**Stored data:**
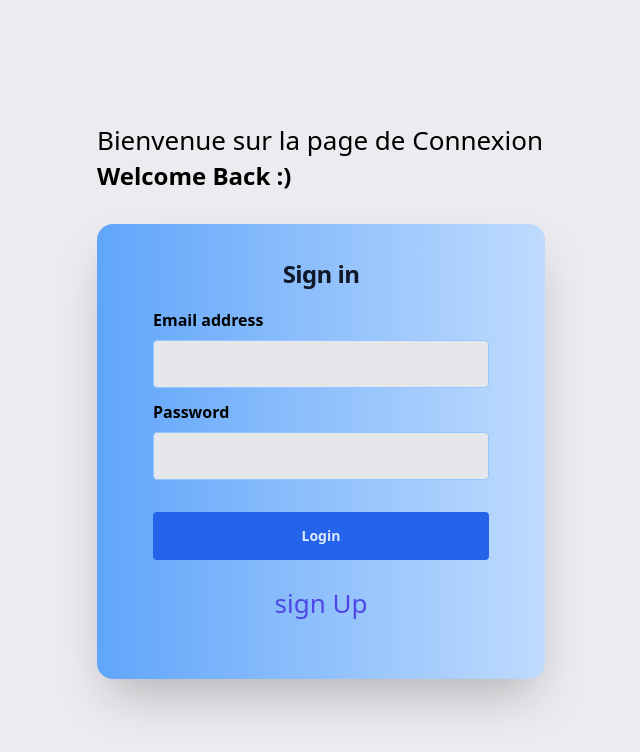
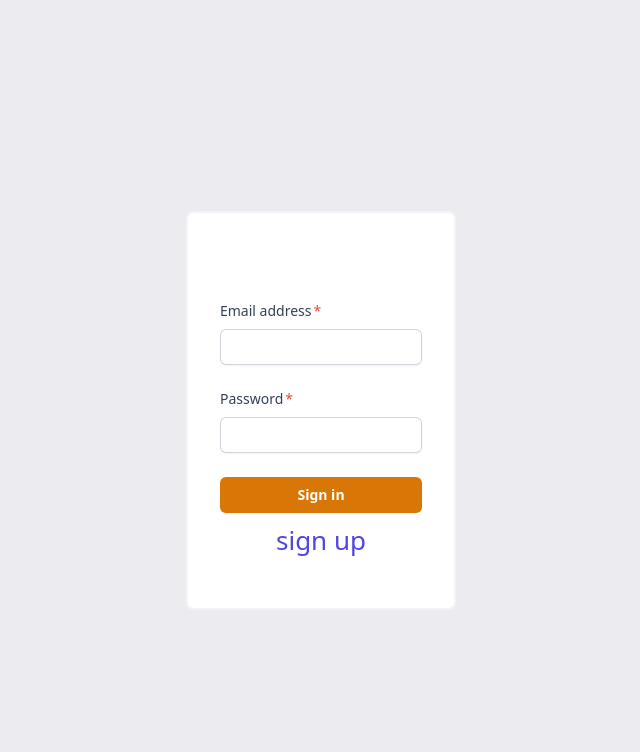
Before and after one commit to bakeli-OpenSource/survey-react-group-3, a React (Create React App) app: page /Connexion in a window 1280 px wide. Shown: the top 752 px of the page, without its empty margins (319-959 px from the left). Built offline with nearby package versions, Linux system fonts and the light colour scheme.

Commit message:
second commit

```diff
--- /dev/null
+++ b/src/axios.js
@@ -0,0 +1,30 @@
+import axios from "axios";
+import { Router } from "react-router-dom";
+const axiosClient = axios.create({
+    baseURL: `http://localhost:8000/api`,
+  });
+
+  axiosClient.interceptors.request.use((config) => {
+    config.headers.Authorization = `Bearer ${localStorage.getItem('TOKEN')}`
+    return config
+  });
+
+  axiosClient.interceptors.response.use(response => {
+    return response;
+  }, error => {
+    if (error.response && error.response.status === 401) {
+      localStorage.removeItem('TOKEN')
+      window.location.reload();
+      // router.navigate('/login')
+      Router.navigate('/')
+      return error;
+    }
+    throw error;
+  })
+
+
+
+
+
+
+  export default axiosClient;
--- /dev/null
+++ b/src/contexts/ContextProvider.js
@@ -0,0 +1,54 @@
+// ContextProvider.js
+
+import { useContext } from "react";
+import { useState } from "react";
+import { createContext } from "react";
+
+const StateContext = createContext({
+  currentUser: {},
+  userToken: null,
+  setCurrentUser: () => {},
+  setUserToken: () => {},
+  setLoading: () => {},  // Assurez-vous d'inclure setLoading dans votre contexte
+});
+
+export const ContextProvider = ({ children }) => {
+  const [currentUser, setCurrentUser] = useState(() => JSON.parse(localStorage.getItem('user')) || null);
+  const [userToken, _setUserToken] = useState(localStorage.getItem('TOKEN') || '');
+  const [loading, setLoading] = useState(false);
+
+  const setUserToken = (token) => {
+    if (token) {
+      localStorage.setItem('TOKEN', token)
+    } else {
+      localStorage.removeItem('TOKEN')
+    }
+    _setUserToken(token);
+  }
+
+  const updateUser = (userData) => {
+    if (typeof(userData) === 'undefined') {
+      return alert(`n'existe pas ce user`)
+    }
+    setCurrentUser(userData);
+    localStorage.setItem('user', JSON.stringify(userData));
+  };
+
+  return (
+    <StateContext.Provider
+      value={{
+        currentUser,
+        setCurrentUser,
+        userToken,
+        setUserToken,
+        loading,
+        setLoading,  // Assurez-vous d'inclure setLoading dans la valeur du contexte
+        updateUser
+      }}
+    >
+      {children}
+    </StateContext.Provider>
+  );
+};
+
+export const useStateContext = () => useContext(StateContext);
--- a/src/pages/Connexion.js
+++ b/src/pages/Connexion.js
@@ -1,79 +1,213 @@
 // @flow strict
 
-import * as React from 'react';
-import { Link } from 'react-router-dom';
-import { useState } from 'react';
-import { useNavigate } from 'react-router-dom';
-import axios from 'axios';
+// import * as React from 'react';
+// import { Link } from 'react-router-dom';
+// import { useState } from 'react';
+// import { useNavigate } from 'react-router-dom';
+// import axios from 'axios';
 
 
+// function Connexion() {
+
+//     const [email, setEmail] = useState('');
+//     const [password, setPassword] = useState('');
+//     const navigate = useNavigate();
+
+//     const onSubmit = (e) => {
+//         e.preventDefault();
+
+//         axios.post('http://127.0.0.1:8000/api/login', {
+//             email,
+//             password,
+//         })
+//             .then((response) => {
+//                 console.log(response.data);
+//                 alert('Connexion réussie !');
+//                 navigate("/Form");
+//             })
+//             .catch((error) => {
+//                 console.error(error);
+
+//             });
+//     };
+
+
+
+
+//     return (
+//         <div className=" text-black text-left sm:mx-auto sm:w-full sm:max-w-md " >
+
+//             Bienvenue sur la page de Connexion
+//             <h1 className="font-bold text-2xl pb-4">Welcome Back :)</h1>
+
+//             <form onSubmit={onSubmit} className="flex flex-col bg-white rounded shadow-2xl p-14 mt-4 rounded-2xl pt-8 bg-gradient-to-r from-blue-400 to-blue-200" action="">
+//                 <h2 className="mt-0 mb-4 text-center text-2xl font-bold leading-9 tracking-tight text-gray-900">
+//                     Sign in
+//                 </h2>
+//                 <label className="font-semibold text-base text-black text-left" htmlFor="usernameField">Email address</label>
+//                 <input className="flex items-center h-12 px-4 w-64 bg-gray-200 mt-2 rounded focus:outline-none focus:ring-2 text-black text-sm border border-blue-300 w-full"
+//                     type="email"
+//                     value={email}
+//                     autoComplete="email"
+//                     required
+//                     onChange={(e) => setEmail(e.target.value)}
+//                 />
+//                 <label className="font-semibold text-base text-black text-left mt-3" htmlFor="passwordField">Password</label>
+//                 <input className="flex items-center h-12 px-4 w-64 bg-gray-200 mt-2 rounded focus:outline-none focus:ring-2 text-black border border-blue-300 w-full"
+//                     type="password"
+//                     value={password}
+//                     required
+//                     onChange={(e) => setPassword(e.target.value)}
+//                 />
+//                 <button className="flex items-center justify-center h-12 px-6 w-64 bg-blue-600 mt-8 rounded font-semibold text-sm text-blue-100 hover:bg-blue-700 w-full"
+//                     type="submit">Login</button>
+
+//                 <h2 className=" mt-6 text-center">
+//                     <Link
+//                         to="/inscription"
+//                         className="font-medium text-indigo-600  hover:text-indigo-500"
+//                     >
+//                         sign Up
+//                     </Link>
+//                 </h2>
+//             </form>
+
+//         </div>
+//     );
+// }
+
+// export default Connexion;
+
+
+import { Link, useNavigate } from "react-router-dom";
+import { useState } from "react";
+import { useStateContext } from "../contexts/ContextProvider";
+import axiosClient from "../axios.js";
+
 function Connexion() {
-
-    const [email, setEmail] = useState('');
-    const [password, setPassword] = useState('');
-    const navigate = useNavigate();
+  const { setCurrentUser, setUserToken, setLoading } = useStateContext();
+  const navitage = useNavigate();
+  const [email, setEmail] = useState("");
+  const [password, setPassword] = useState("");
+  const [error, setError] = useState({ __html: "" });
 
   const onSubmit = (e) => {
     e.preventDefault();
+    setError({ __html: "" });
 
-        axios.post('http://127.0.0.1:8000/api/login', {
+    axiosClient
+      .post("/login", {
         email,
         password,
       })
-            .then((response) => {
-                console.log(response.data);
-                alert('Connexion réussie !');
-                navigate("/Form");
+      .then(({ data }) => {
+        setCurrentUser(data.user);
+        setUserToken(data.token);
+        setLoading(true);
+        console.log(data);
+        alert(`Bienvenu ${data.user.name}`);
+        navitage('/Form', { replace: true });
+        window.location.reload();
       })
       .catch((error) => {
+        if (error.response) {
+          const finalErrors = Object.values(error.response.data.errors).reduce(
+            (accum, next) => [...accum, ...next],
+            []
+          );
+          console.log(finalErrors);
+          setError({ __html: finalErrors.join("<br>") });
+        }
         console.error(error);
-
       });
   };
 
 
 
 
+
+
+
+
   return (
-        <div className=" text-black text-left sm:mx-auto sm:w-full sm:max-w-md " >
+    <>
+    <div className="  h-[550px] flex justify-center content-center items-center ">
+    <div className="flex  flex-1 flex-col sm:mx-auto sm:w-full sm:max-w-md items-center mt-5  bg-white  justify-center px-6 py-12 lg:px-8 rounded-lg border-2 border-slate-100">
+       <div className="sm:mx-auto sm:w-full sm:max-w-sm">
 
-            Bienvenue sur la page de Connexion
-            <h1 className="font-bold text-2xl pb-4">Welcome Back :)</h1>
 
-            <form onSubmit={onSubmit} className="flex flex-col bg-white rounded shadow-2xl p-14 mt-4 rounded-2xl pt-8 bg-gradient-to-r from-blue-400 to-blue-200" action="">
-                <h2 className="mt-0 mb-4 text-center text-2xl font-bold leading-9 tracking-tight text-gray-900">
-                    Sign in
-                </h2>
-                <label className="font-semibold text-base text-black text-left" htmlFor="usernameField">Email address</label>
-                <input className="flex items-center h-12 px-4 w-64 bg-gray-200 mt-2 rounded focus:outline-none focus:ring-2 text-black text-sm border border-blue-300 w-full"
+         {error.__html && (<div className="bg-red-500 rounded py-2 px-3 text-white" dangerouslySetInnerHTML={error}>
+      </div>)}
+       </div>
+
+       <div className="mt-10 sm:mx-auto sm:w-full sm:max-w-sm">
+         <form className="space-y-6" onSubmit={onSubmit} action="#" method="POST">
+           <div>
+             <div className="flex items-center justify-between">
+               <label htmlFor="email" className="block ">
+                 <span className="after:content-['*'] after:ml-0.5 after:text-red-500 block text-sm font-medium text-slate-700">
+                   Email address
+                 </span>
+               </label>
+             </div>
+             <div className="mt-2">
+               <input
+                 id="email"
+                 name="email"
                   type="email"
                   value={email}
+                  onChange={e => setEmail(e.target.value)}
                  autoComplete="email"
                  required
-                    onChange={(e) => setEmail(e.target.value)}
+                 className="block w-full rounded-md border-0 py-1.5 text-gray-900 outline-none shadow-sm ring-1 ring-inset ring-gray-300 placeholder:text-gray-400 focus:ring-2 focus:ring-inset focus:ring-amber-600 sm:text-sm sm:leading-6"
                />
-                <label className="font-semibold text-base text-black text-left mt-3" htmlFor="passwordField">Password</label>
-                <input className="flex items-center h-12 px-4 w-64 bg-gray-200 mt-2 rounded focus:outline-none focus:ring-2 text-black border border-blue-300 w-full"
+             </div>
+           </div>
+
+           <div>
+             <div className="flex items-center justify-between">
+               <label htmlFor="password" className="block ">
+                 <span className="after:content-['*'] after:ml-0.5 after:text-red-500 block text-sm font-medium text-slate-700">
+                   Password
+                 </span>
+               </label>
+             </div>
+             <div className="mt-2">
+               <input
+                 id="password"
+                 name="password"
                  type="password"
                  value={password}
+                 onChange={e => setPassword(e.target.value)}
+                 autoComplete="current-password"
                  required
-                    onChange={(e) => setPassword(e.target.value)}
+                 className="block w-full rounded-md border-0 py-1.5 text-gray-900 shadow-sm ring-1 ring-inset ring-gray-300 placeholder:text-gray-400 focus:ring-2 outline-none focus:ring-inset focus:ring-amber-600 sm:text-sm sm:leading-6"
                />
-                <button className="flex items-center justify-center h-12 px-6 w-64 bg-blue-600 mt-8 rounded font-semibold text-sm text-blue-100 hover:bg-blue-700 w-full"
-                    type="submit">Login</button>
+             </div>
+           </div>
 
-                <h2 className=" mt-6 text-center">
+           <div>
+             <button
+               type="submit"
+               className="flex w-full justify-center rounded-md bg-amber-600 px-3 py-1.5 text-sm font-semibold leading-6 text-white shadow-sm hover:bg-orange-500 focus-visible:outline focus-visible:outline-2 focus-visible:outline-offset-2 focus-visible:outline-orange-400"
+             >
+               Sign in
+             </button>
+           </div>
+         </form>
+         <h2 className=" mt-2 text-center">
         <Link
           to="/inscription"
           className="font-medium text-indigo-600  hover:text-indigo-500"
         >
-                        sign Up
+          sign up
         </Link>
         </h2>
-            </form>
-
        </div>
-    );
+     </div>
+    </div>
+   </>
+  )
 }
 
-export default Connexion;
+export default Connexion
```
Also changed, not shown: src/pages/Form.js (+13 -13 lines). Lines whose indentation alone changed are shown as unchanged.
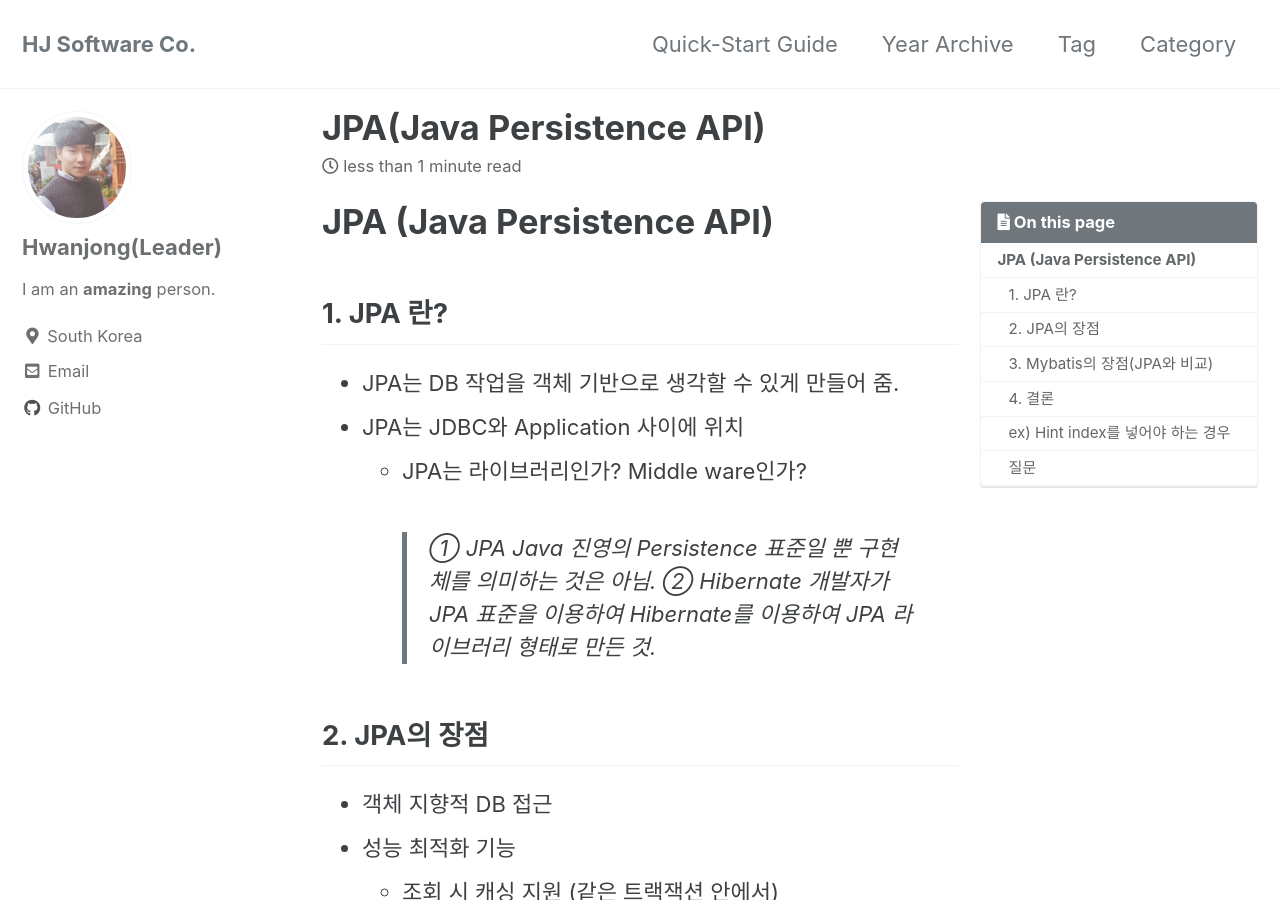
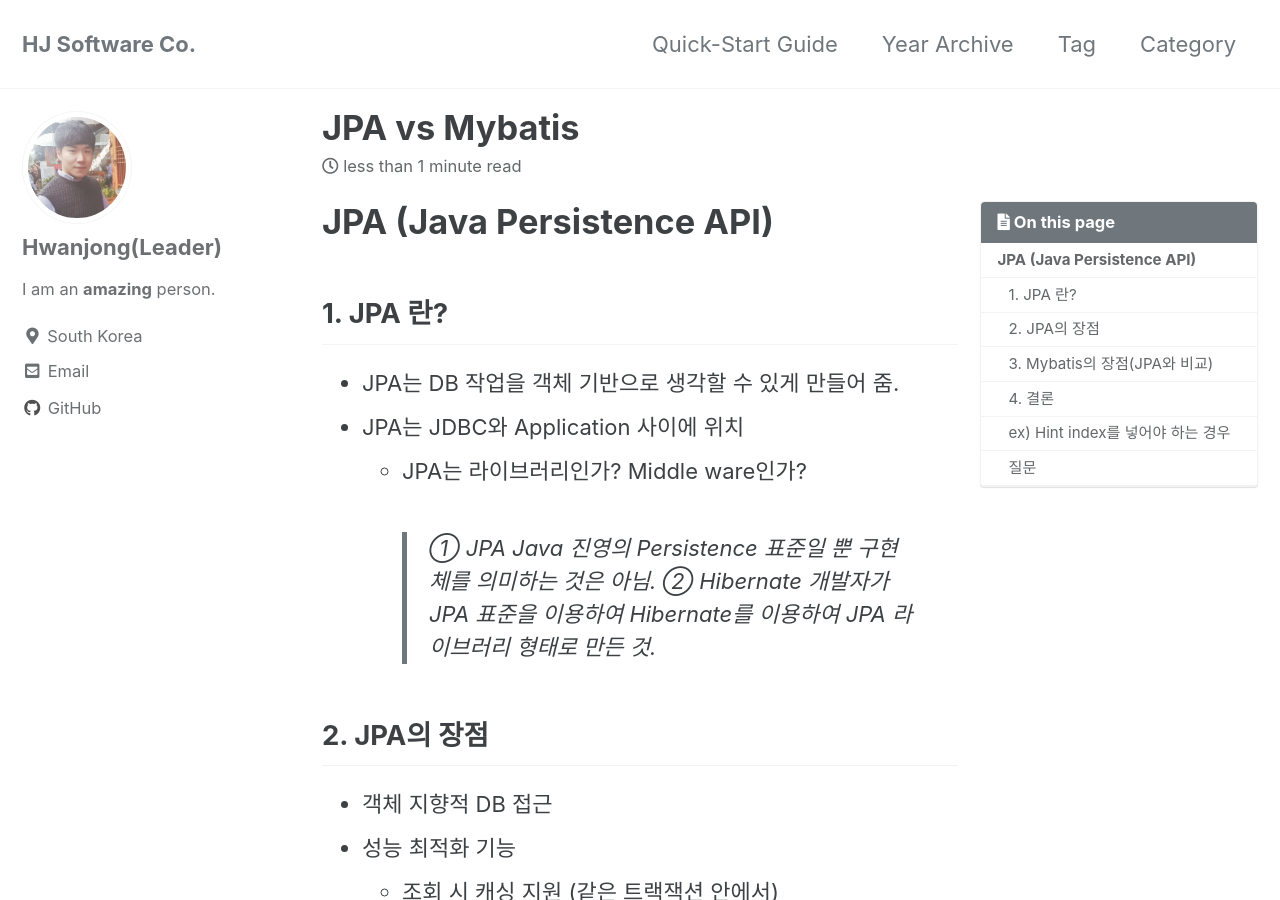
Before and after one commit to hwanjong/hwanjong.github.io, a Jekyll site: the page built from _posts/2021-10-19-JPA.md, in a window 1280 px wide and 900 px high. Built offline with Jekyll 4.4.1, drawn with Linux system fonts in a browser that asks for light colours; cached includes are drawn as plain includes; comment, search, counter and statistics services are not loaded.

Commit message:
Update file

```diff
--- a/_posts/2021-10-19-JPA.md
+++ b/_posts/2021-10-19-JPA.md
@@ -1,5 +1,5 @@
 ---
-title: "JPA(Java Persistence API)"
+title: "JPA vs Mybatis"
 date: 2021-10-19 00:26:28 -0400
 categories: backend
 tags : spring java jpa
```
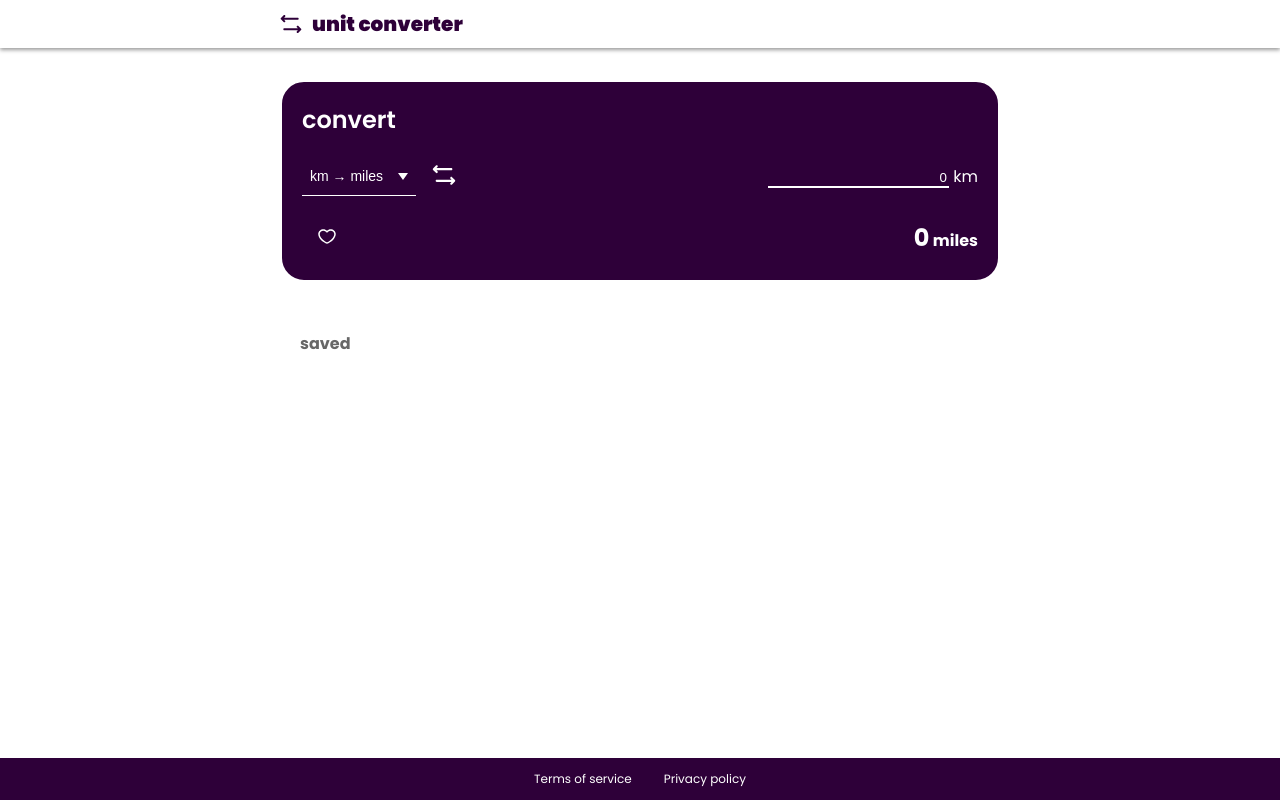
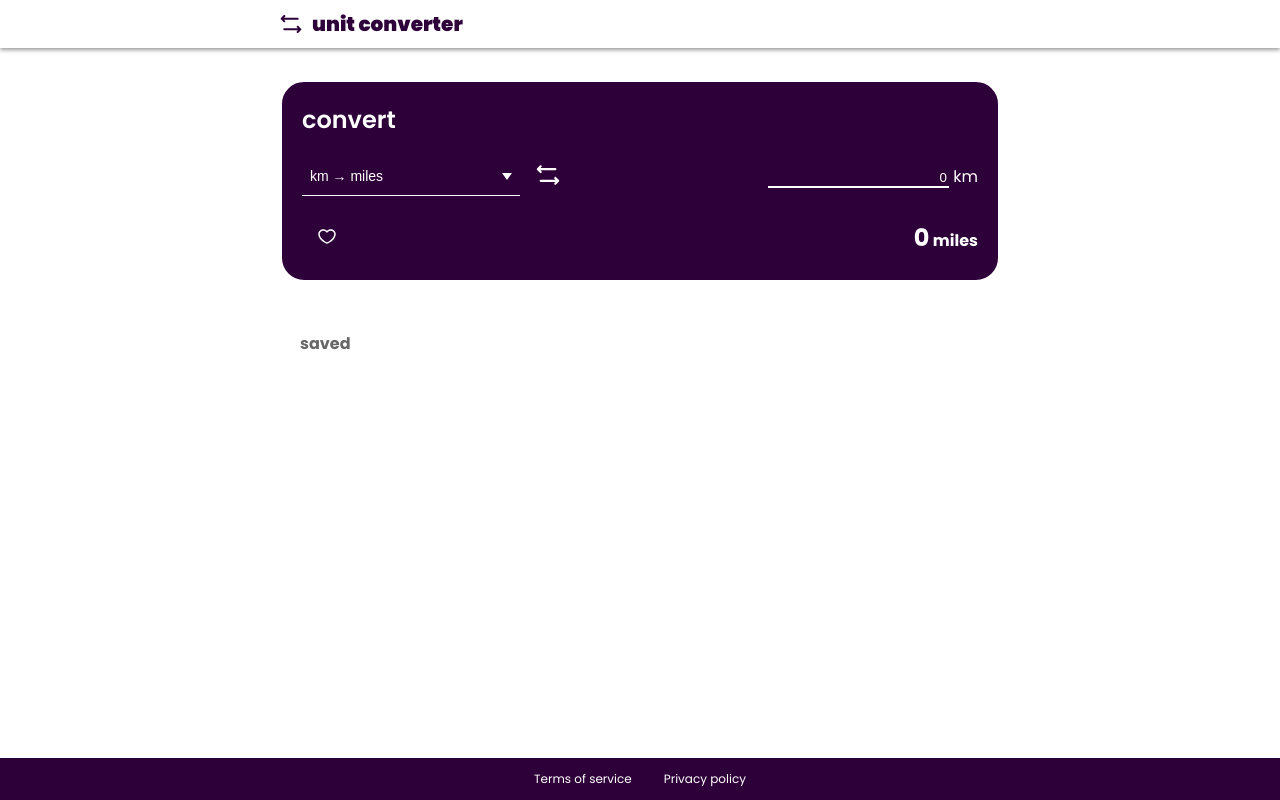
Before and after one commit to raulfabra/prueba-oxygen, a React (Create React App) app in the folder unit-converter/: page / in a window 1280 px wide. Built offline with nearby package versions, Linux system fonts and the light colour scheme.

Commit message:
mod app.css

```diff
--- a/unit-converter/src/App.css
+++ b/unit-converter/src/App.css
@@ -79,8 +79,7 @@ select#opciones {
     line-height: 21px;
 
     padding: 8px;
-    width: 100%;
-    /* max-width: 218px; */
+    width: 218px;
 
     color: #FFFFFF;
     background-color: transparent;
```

**Task directions:** Only a number is expected in reply: how many lines of the entries hold the word "response"?

**Solution to this task:** 9